• Your assignment:
Check each line of the entries below for the word "class", and copy the lines that have it.

=== Begin Enclosure ===

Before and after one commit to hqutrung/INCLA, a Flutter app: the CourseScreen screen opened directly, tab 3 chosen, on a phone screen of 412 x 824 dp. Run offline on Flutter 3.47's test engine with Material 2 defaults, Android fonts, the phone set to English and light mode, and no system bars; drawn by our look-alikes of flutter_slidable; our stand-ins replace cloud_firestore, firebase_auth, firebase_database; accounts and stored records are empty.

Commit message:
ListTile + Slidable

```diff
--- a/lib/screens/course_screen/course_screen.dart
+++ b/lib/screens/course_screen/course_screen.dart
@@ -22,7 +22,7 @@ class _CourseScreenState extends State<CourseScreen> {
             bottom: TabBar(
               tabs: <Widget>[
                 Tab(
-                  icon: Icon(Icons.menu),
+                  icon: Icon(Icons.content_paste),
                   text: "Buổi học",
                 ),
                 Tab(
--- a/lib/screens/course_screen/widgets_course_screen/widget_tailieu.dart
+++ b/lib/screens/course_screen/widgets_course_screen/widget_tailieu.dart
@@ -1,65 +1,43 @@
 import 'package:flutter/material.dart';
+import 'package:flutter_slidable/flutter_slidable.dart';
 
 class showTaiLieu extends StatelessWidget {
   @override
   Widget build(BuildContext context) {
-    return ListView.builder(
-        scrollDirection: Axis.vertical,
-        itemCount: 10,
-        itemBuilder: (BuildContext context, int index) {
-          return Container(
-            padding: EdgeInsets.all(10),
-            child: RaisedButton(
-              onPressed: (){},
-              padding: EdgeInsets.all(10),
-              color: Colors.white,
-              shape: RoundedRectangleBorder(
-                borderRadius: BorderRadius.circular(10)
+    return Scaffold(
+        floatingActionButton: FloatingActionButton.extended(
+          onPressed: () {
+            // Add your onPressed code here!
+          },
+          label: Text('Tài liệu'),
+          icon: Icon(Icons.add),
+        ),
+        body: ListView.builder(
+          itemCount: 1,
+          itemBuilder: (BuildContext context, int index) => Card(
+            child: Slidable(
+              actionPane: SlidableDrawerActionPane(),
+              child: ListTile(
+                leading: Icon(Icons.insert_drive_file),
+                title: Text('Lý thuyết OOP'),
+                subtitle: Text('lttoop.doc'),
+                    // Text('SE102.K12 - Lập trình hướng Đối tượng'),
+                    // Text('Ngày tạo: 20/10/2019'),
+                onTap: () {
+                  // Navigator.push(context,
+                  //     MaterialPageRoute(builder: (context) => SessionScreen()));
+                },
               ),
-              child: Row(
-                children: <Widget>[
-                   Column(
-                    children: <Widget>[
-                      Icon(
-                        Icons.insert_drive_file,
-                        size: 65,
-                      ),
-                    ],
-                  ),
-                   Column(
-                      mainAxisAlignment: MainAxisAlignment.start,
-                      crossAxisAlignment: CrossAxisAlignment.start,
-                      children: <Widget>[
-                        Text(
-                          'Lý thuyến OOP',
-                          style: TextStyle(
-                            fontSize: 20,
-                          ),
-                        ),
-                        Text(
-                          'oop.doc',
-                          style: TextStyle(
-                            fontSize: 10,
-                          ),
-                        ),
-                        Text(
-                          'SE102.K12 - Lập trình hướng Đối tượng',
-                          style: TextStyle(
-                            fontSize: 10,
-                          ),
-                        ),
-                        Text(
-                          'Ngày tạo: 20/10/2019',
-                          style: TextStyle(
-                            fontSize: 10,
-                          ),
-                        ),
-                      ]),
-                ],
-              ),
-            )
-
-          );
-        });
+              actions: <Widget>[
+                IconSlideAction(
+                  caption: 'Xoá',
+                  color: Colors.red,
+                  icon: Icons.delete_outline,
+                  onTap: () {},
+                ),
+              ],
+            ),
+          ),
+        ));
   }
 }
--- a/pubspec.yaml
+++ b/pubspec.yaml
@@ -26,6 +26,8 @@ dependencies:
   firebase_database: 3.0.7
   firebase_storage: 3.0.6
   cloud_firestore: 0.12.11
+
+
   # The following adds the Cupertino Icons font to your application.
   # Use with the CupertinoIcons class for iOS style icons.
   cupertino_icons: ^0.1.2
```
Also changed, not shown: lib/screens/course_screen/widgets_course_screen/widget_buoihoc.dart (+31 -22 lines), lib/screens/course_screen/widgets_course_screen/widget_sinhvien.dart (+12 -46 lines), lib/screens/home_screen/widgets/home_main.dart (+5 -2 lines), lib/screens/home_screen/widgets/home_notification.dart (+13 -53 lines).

=== End Enclosure ===

• Expected output:
@@ -22,7 +22,7 @@ class _CourseScreenState extends State<CourseScreen> {
 class showTaiLieu extends StatelessWidget {
   # Use with the CupertinoIcons class for iOS style icons.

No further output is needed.